Malaysia Airlines on Friday announced its restructuring plan, and despite a $2 billion bailout from the Malaysian government the financially-plagued carrier will cut almost 30 percent of its work force.
“Success is by no means guaranteed,” Azman Mokhtar, managing director for Khazanah Nasional, the investment firm for the Malaysian government, said in a statement.
Indeed, Malaysia Airlines lost $98 million in the second quarter on the heels of the twin tragedies that befell the airline within four months. In March, Flight 370 en route from Kuala Lumpur to Beijing disappeared and still hasn’t been found, and in July Flight 17 was shot down over the troubled hot spot of Ukraine, site of civil unrest, en route from Amsterdam to Kuala Lumpur. Combined, there were nearly 600 deaths.
Following the Flight 17 tragedy, bookings fell 33 percent and the airline is expecting deeper losses in the third and fourth quarters as a result.
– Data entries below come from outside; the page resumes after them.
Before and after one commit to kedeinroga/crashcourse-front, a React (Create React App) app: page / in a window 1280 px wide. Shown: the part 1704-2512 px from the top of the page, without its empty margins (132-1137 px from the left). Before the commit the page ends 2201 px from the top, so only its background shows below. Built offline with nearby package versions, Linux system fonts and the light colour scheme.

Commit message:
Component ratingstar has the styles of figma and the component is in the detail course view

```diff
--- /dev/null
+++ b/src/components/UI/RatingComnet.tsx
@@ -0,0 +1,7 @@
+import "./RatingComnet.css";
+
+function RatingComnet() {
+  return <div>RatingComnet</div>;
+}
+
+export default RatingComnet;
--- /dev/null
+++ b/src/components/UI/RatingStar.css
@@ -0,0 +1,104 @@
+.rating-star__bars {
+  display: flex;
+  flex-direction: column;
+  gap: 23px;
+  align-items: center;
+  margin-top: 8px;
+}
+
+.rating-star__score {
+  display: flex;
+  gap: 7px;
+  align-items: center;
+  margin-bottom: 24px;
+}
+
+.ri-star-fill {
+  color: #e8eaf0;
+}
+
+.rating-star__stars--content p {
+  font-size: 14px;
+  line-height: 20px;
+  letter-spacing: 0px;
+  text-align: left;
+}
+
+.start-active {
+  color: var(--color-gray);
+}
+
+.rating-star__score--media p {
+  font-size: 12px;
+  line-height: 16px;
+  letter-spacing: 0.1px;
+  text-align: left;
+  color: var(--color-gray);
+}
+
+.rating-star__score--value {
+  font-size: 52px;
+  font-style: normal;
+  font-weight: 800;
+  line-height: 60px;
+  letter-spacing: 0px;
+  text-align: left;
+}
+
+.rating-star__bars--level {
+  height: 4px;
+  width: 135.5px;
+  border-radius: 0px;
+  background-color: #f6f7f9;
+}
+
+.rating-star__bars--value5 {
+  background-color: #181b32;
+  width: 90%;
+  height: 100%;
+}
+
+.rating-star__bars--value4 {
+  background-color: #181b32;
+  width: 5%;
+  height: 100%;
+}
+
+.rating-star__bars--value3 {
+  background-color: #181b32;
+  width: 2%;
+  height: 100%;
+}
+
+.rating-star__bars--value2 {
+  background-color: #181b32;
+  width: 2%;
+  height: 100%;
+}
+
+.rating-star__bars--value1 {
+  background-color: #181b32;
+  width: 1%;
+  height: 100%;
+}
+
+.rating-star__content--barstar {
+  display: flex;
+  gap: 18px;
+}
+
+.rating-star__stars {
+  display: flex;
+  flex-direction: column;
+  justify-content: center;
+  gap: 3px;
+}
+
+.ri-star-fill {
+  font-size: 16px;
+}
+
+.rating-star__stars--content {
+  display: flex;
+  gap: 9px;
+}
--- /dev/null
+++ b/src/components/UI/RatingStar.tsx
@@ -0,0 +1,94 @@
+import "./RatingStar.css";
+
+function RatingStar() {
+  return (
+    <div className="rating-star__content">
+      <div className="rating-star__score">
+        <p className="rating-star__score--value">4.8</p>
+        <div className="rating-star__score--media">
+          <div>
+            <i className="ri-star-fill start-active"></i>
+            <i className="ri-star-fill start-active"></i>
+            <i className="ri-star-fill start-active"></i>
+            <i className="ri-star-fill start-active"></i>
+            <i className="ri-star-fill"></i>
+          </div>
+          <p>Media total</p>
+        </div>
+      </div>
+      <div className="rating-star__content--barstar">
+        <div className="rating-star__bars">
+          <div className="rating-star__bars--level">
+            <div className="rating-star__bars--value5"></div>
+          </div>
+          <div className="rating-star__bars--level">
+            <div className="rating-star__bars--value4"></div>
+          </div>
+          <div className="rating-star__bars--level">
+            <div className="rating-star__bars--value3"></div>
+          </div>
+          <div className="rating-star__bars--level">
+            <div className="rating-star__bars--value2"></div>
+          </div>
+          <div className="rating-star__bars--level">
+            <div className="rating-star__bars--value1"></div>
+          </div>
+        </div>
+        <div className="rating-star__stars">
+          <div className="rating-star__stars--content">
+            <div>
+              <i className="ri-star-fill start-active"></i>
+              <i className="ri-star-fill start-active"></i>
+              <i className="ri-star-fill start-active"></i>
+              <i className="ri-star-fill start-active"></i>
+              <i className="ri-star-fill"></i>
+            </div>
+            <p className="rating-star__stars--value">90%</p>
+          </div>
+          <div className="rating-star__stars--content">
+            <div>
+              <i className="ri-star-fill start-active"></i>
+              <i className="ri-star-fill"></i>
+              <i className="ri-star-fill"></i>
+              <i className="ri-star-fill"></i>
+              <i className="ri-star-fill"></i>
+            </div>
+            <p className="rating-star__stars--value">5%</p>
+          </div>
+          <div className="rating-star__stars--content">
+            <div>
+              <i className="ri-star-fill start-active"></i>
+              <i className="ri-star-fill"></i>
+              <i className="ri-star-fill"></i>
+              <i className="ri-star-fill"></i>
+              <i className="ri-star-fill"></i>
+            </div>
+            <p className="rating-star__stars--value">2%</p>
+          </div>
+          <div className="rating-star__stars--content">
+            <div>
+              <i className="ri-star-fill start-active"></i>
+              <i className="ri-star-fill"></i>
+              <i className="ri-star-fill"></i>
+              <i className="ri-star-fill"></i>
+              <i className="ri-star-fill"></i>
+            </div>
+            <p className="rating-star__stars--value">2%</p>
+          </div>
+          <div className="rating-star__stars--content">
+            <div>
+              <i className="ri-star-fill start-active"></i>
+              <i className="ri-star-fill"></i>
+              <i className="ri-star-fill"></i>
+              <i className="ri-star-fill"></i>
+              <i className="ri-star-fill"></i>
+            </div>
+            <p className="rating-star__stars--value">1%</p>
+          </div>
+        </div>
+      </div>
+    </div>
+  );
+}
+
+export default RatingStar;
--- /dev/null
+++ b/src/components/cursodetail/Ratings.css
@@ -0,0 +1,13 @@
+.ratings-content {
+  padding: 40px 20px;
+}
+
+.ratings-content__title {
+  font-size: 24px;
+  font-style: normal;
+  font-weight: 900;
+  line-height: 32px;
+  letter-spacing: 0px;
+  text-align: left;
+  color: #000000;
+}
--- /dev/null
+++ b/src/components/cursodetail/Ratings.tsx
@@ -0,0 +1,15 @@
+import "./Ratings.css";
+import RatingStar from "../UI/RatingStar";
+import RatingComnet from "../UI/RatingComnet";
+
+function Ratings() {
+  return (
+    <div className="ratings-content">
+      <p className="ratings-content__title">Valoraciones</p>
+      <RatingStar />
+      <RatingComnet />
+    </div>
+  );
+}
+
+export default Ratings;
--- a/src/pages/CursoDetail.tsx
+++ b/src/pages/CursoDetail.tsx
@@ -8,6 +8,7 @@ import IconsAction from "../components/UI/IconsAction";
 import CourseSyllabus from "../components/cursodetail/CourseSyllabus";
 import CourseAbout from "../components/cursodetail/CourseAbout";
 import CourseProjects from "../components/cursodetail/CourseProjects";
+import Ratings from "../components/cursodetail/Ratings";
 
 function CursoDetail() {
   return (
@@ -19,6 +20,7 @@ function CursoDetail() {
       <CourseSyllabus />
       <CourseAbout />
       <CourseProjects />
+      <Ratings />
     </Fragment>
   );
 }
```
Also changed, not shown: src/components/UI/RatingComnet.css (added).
But the carrier had been financially troubled for at least three years prior to the tragedies.
The job cuts total 6,000 workers, with the government saying in a statement that the new Malaysia Airlines will operate with a “right-sized work force and work practices and contracts.”
Officials said there will be a new chief executive officer for the new company, which Khazanah Nasional said it hopes to return to profitability by 2017. However, there was no mention of whether there will be a complete rebranding – including name change and new livery colors.
Steele Luxury Travel